§ TASK
Write out the data that follows exactly, keeping every picture out.

Dataset records
__________
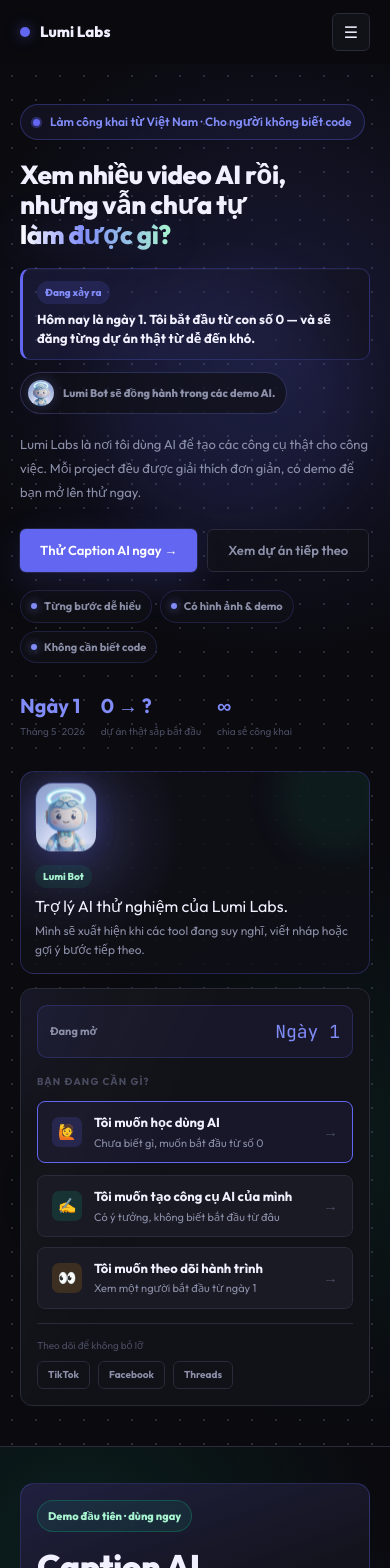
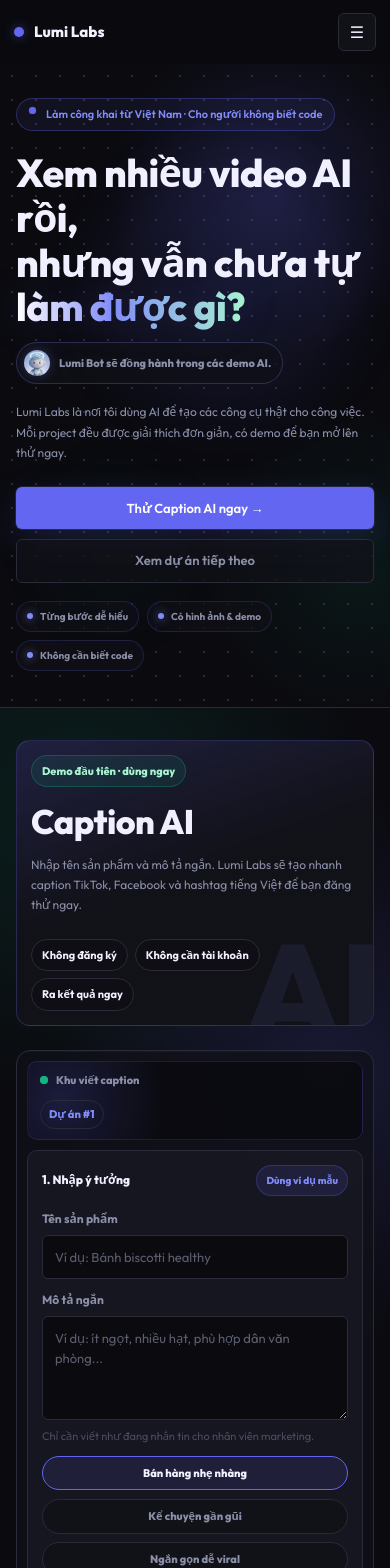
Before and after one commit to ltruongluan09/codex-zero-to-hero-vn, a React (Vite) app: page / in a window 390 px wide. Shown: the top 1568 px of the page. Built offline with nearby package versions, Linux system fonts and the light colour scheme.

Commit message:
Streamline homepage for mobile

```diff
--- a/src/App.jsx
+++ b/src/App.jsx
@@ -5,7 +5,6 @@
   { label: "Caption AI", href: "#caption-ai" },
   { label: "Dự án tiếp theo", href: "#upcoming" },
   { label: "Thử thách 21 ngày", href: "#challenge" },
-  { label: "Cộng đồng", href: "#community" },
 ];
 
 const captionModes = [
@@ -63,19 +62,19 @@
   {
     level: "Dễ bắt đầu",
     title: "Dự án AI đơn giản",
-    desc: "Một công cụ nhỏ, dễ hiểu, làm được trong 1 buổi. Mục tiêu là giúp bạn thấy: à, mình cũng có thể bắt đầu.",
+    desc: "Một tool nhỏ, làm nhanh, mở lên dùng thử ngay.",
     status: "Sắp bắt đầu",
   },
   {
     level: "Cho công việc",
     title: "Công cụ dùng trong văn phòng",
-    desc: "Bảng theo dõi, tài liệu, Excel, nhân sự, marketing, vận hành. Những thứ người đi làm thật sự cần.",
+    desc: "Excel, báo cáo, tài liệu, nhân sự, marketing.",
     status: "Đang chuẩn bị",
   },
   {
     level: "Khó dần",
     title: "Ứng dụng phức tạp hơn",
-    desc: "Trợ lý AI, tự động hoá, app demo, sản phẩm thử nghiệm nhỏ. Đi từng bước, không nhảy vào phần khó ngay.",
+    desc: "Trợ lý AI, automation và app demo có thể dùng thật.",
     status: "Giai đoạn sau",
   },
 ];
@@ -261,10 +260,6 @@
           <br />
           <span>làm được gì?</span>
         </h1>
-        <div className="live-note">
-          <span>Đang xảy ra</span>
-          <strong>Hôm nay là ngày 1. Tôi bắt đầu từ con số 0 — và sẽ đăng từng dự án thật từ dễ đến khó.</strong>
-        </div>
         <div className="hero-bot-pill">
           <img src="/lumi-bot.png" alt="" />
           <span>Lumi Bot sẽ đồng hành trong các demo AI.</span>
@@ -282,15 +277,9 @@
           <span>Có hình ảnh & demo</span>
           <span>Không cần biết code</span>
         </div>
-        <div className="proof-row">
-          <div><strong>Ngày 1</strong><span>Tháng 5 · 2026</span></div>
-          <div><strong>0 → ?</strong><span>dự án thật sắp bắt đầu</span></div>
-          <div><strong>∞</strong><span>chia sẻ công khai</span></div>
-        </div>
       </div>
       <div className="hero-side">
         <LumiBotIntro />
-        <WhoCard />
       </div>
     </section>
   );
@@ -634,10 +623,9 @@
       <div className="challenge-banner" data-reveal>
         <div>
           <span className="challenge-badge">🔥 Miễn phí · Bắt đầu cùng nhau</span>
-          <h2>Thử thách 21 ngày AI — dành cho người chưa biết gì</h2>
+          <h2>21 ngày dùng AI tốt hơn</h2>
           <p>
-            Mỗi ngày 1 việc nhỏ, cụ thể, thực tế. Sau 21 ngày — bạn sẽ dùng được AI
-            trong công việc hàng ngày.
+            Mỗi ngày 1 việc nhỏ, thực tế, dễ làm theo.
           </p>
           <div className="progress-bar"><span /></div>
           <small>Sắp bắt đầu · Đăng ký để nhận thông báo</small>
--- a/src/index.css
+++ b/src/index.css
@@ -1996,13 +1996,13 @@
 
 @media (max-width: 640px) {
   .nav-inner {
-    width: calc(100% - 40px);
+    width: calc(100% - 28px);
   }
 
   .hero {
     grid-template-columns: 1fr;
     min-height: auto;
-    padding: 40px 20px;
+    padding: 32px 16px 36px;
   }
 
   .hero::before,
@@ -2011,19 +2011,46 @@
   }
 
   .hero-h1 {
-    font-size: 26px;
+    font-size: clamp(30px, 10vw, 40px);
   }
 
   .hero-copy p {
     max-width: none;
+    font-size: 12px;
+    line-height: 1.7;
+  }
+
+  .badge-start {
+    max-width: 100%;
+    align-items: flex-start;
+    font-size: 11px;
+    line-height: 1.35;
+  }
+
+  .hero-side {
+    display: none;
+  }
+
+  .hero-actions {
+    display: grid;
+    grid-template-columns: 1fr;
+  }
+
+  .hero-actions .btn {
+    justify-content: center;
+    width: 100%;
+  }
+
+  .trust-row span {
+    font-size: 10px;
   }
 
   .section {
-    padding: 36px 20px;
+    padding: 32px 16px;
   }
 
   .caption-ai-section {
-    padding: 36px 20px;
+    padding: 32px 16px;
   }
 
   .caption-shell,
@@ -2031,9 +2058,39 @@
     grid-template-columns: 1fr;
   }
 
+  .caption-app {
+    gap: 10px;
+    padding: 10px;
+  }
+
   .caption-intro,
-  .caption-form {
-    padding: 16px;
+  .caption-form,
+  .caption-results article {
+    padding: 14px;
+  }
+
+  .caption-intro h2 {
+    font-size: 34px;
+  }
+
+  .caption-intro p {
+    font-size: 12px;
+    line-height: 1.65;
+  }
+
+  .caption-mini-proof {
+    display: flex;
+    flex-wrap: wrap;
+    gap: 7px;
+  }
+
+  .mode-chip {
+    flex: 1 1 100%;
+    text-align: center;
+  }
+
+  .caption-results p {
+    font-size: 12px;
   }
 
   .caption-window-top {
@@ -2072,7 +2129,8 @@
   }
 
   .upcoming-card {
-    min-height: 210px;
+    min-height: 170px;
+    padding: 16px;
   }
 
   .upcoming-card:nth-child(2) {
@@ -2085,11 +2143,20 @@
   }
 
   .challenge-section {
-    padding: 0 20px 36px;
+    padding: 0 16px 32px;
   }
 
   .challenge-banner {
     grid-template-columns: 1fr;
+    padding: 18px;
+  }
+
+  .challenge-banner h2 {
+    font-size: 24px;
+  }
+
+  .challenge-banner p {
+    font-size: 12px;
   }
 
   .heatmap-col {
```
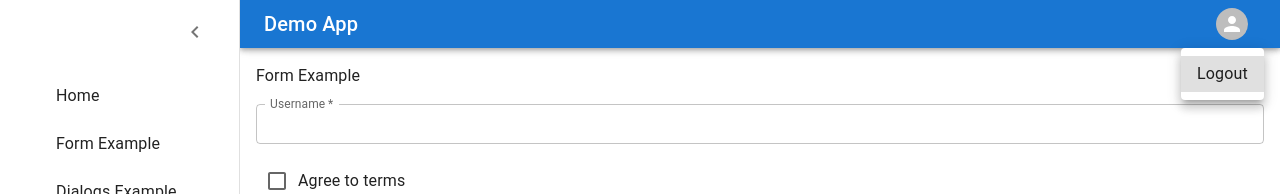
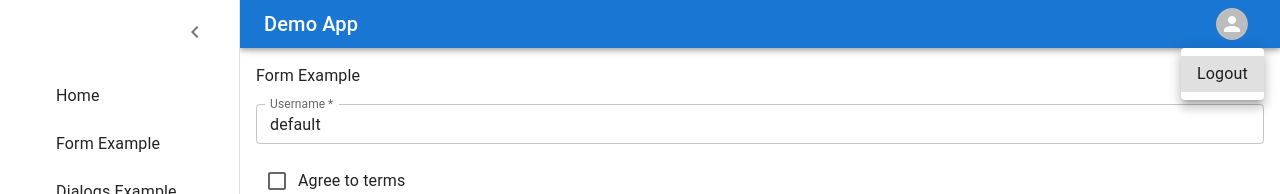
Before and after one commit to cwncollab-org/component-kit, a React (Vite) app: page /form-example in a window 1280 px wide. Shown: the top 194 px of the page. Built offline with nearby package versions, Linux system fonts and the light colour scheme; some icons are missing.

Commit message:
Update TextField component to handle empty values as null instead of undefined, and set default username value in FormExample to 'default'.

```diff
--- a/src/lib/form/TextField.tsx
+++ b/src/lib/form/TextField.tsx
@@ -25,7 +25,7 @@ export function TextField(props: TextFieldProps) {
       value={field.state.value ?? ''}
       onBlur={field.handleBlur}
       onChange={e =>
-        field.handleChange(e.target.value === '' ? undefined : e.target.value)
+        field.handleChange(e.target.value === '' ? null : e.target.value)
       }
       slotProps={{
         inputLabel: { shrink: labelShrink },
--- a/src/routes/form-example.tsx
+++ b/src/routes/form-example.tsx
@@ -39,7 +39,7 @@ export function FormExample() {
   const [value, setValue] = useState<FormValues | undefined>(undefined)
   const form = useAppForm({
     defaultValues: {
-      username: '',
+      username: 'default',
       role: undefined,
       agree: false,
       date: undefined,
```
__________
§ ANSWER FOR THE TASK
Before and after one commit to ltruongluan09/codex-zero-to-hero-vn, a React (Vite) app: page / in a window 390 px wide. Shown: the top 1568 px of the page. Built offline with nearby package versions, Linux system fonts and the light colour scheme.

Commit message:
Streamline homepage for mobile

```diff
--- a/src/App.jsx
+++ b/src/App.jsx
@@ -5,7 +5,6 @@
   { label: "Caption AI", href: "#caption-ai" },
   { label: "Dự án tiếp theo", href: "#upcoming" },
   { label: "Thử thách 21 ngày", href: "#challenge" },
-  { label: "Cộng đồng", href: "#community" },
 ];
 
 const captionModes = [
@@ -63,19 +62,19 @@
   {
     level: "Dễ bắt đầu",
     title: "Dự án AI đơn giản",
-    desc: "Một công cụ nhỏ, dễ hiểu, làm được trong 1 buổi. Mục tiêu là giúp bạn thấy: à, mình cũng có thể bắt đầu.",
+    desc: "Một tool nhỏ, làm nhanh, mở lên dùng thử ngay.",
     status: "Sắp bắt đầu",
   },
   {
     level: "Cho công việc",
     title: "Công cụ dùng trong văn phòng",
-    desc: "Bảng theo dõi, tài liệu, Excel, nhân sự, marketing, vận hành. Những thứ người đi làm thật sự cần.",
+    desc: "Excel, báo cáo, tài liệu, nhân sự, marketing.",
     status: "Đang chuẩn bị",
   },
   {
     level: "Khó dần",
     title: "Ứng dụng phức tạp hơn",
-    desc: "Trợ lý AI, tự động hoá, app demo, sản phẩm thử nghiệm nhỏ. Đi từng bước, không nhảy vào phần khó ngay.",
+    desc: "Trợ lý AI, automation và app demo có thể dùng thật.",
     status: "Giai đoạn sau",
   },
 ];
@@ -261,10 +260,6 @@
           <br />
           <span>làm được gì?</span>
         </h1>
-        <div className="live-note">
-          <span>Đang xảy ra</span>
-          <strong>Hôm nay là ngày 1. Tôi bắt đầu từ con số 0 — và sẽ đăng từng dự án thật từ dễ đến khó.</strong>
-        </div>
         <div className="hero-bot-pill">
           <img src="/lumi-bot.png" alt="" />
           <span>Lumi Bot sẽ đồng hành trong các demo AI.</span>
@@ -282,15 +277,9 @@
           <span>Có hình ảnh & demo</span>
           <span>Không cần biết code</span>
         </div>
-        <div className="proof-row">
-          <div><strong>Ngày 1</strong><span>Tháng 5 · 2026</span></div>
-          <div><strong>0 → ?</strong><span>dự án thật sắp bắt đầu</span></div>
-          <div><strong>∞</strong><span>chia sẻ công khai</span></div>
-        </div>
       </div>
       <div className="hero-side">
         <LumiBotIntro />
-        <WhoCard />
       </div>
     </section>
   );
@@ -634,10 +623,9 @@
       <div className="challenge-banner" data-reveal>
         <div>
           <span className="challenge-badge">🔥 Miễn phí · Bắt đầu cùng nhau</span>
-          <h2>Thử thách 21 ngày AI — dành cho người chưa biết gì</h2>
+          <h2>21 ngày dùng AI tốt hơn</h2>
           <p>
-            Mỗi ngày 1 việc nhỏ, cụ thể, thực tế. Sau 21 ngày — bạn sẽ dùng được AI
-            trong công việc hàng ngày.
+            Mỗi ngày 1 việc nhỏ, thực tế, dễ làm theo.
           </p>
           <div className="progress-bar"><span /></div>
           <small>Sắp bắt đầu · Đăng ký để nhận thông báo</small>
--- a/src/index.css
+++ b/src/index.css
@@ -1996,13 +1996,13 @@
 
 @media (max-width: 640px) {
   .nav-inner {
-    width: calc(100% - 40px);
+    width: calc(100% - 28px);
   }
 
   .hero {
     grid-template-columns: 1fr;
     min-height: auto;
-    padding: 40px 20px;
+    padding: 32px 16px 36px;
   }
 
   .hero::before,
@@ -2011,19 +2011,46 @@
   }
 
   .hero-h1 {
-    font-size: 26px;
+    font-size: clamp(30px, 10vw, 40px);
   }
 
   .hero-copy p {
     max-width: none;
+    font-size: 12px;
+    line-height: 1.7;
+  }
+
+  .badge-start {
+    max-width: 100%;
+    align-items: flex-start;
+    font-size: 11px;
+    line-height: 1.35;
+  }
+
+  .hero-side {
+    display: none;
+  }
+
+  .hero-actions {
+    display: grid;
+    grid-template-columns: 1fr;
+  }
+
+  .hero-actions .btn {
+    justify-content: center;
+    width: 100%;
+  }
+
+  .trust-row span {
+    font-size: 10px;
   }
 
   .section {
-    padding: 36px 20px;
+    padding: 32px 16px;
   }
 
   .caption-ai-section {
-    padding: 36px 20px;
+    padding: 32px 16px;
   }
 
   .caption-shell,
@@ -2031,9 +2058,39 @@
     grid-template-columns: 1fr;
   }
 
+  .caption-app {
+    gap: 10px;
+    padding: 10px;
+  }
+
   .caption-intro,
-  .caption-form {
-    padding: 16px;
+  .caption-form,
+  .caption-results article {
+    padding: 14px;
+  }
+
+  .caption-intro h2 {
+    font-size: 34px;
+  }
+
+  .caption-intro p {
+    font-size: 12px;
+    line-height: 1.65;
+  }
+
+  .caption-mini-proof {
+    display: flex;
+    flex-wrap: wrap;
+    gap: 7px;
+  }
+
+  .mode-chip {
+    flex: 1 1 100%;
+    text-align: center;
+  }
+
+  .caption-results p {
+    font-size: 12px;
   }
 
   .caption-window-top {
@@ -2072,7 +2129,8 @@
   }
 
   .upcoming-card {
-    min-height: 210px;
+    min-height: 170px;
+    padding: 16px;
   }
 
   .upcoming-card:nth-child(2) {
@@ -2085,11 +2143,20 @@
   }
 
   .challenge-section {
-    padding: 0 20px 36px;
+    padding: 0 16px 32px;
   }
 
   .challenge-banner {
     grid-template-columns: 1fr;
+    padding: 18px;
+  }
+
+  .challenge-banner h2 {
+    font-size: 24px;
+  }
+
+  .challenge-banner p {
+    font-size: 12px;
   }
 
   .heatmap-col {
```
Before and after one commit to cwncollab-org/component-kit, a React (Vite) app: page /form-example in a window 1280 px wide. Shown: the top 194 px of the page. Built offline with nearby package versions, Linux system fonts and the light colour scheme; some icons are missing.

Commit message:
Update TextField component to handle empty values as null instead of undefined, and set default username value in FormExample to 'default'.

```diff
--- a/src/lib/form/TextField.tsx
+++ b/src/lib/form/TextField.tsx
@@ -25,7 +25,7 @@ export function TextField(props: TextFieldProps) {
       value={field.state.value ?? ''}
       onBlur={field.handleBlur}
       onChange={e =>
-        field.handleChange(e.target.value === '' ? undefined : e.target.value)
+        field.handleChange(e.target.value === '' ? null : e.target.value)
       }
       slotProps={{
         inputLabel: { shrink: labelShrink },
--- a/src/routes/form-example.tsx
+++ b/src/routes/form-example.tsx
@@ -39,7 +39,7 @@ export function FormExample() {
   const [value, setValue] = useState<FormValues | undefined>(undefined)
   const form = useAppForm({
     defaultValues: {
-      username: '',
+      username: 'default',
       role: undefined,
       agree: false,
       date: undefined,
```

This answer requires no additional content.